=== Problem to work on ===
The response must contain every line from the records below that has "material".

=== Provided information ===
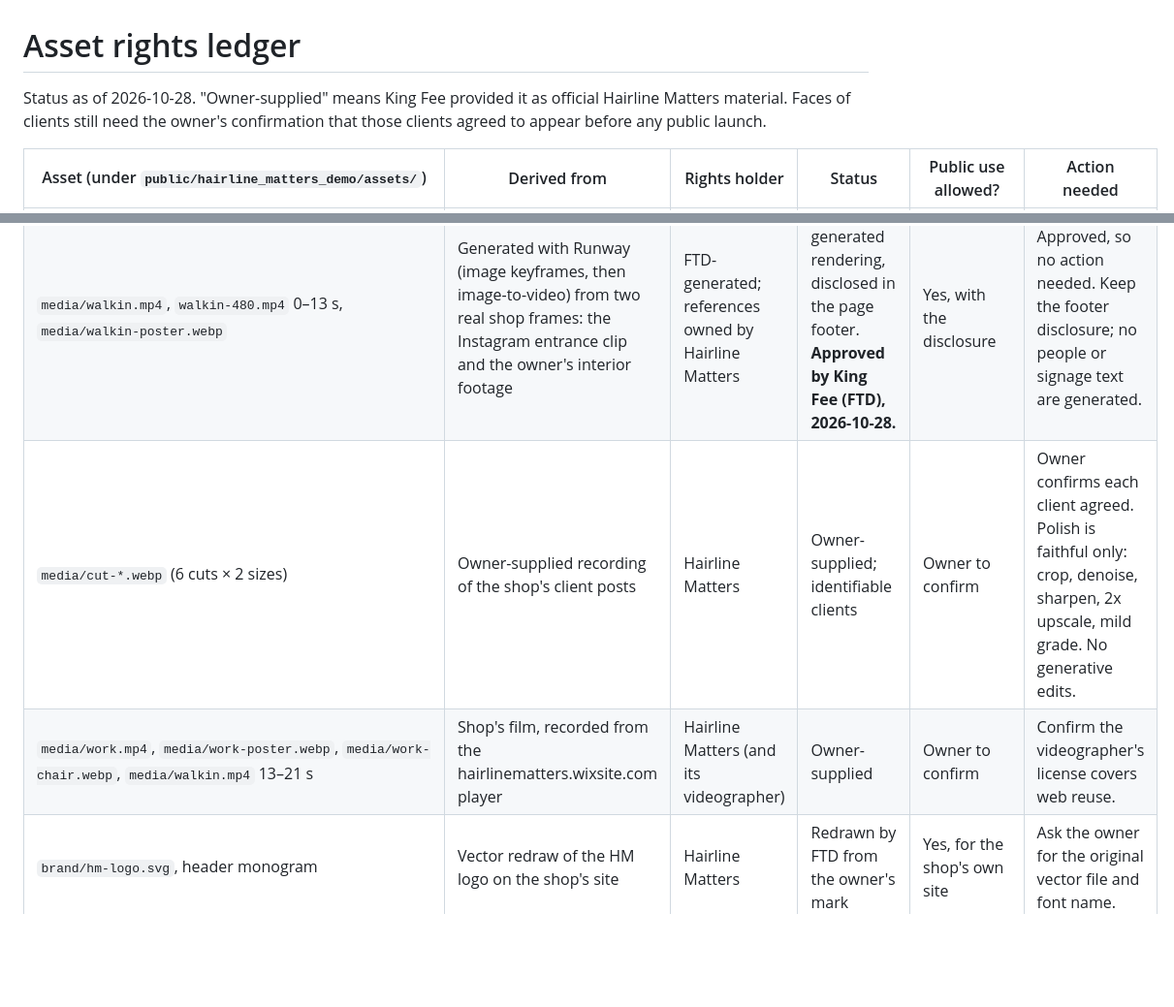
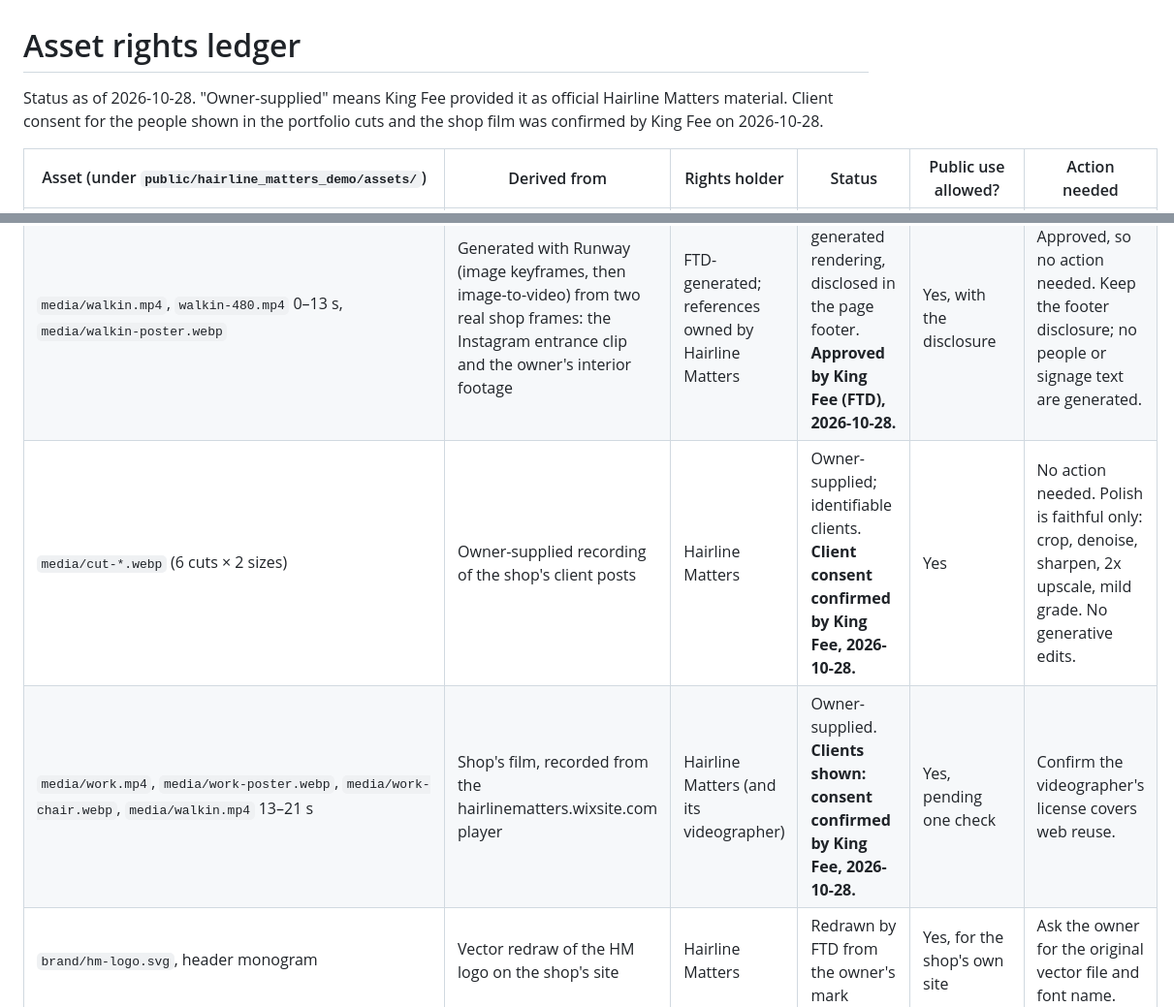
Before and after one commit to FeeTheDeveloper/hairline_matters_demo-site, a Markdown page: docs/ASSET_RIGHTS_LEDGER.md, 2 parts joined by grey strips. Shown at 97% size. Rendered like a GitHub page; blank space fills up the shorter version.

Commit message:
Record client consent for portfolio cuts and shop film
Co-Authored-By: Claude Opus 5.5 <noreply@anthropic.com>

```diff
--- a/docs/ASSET_RIGHTS_LEDGER.md
+++ b/docs/ASSET_RIGHTS_LEDGER.md
@@ -1,13 +1,13 @@
 # Asset rights ledger
 
-Status as of 2026-10-28. "Owner-supplied" means King Fee provided it as official Hairline Matters material. Faces of clients still need the owner's confirmation that those clients agreed to appear before any public launch.
+Status as of 2026-10-28. "Owner-supplied" means King Fee provided it as official Hairline Matters material. Client consent for the people shown in the portfolio cuts and the shop film was confirmed by King Fee on 2026-10-28.
 
 | Asset (under `public/hairline_matters_demo/assets/`) | Derived from | Rights holder | Status | Public use allowed? | Action needed |
 |---|---|---|---|---|---|
 | Google Street View exterior (location study 0–6 s) | Phone screen recording of Google Street View | Google | Not licensed | **No** | **Excluded from the site.** Replace with owner-shot exterior footage to restore the parking-lot beat. |
 | `media/walkin.mp4`, `walkin-480.mp4` 0–13 s, `media/walkin-poster.webp` | Generated with Runway (image keyframes, then image-to-video) from two real shop frames: the Instagram entrance clip and the owner's interior footage | FTD-generated; references owned by Hairline Matters | AI-generated rendering, disclosed in the page footer. **Approved by King Fee (FTD), 2026-10-28.** | Yes, with the disclosure | Approved, so no action needed. Keep the footer disclosure; no people or signage text are generated. |
-| `media/cut-*.webp` (6 cuts × 2 sizes) | Owner-supplied recording of the shop's client posts | Hairline Matters | Owner-supplied; identifiable clients | Owner to confirm | Owner confirms each client agreed. Polish is faithful only: crop, denoise, sharpen, 2x upscale, mild grade. No generative edits. |
-| `media/work.mp4`, `media/work-poster.webp`, `media/work-chair.webp`, `media/walkin.mp4` 13–21 s | Shop's film, recorded from the hairlinematters.wixsite.com player | Hairline Matters (and its videographer) | Owner-supplied | Owner to confirm | Confirm the videographer's license covers web reuse. |
+| `media/cut-*.webp` (6 cuts × 2 sizes) | Owner-supplied recording of the shop's client posts | Hairline Matters | Owner-supplied; identifiable clients. **Client consent confirmed by King Fee, 2026-10-28.** | Yes | No action needed. Polish is faithful only: crop, denoise, sharpen, 2x upscale, mild grade. No generative edits. |
+| `media/work.mp4`, `media/work-poster.webp`, `media/work-chair.webp`, `media/walkin.mp4` 13–21 s | Shop's film, recorded from the hairlinematters.wixsite.com player | Hairline Matters (and its videographer) | Owner-supplied. **Clients shown: consent confirmed by King Fee, 2026-10-28.** | Yes, pending one check | Confirm the videographer's license covers web reuse. |
 | `brand/hm-logo.svg`, header monogram | Vector redraw of the HM logo on the shop's site | Hairline Matters | Redrawn by FTD from the owner's mark | Yes, for the shop's own site | Ask the owner for the original vector file and font name. |
 | Tee mockup (inline SVG) | Drawn by FTD from the shop's tee promo | Hairline Matters (design) | FTD drawing of the owner's product | Yes, for the shop's own site | Owner confirms colorway and print placement. |
 | Excluded on purpose | Child client clip, airplane and "Mood" clips, night outfit photo | — | Not used | — | A minor needs guardian consent; the others don't show the work. |
```
Also changed, not shown: docs/OWNER_HANDOFF.md (+1 -1 lines).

=== Task solution ===
-Status as of 2026-10-28. "Owner-supplied" means King Fee provided it as official Hairline Matters material. Faces of clients still need the owner's confirmation that those clients agreed to appear before any public launch.
+Status as of 2026-10-28. "Owner-supplied" means King Fee provided it as official Hairline Matters material. Client consent for the people shown in the portfolio cuts and the shop film was confirmed by King Fee on 2026-10-28.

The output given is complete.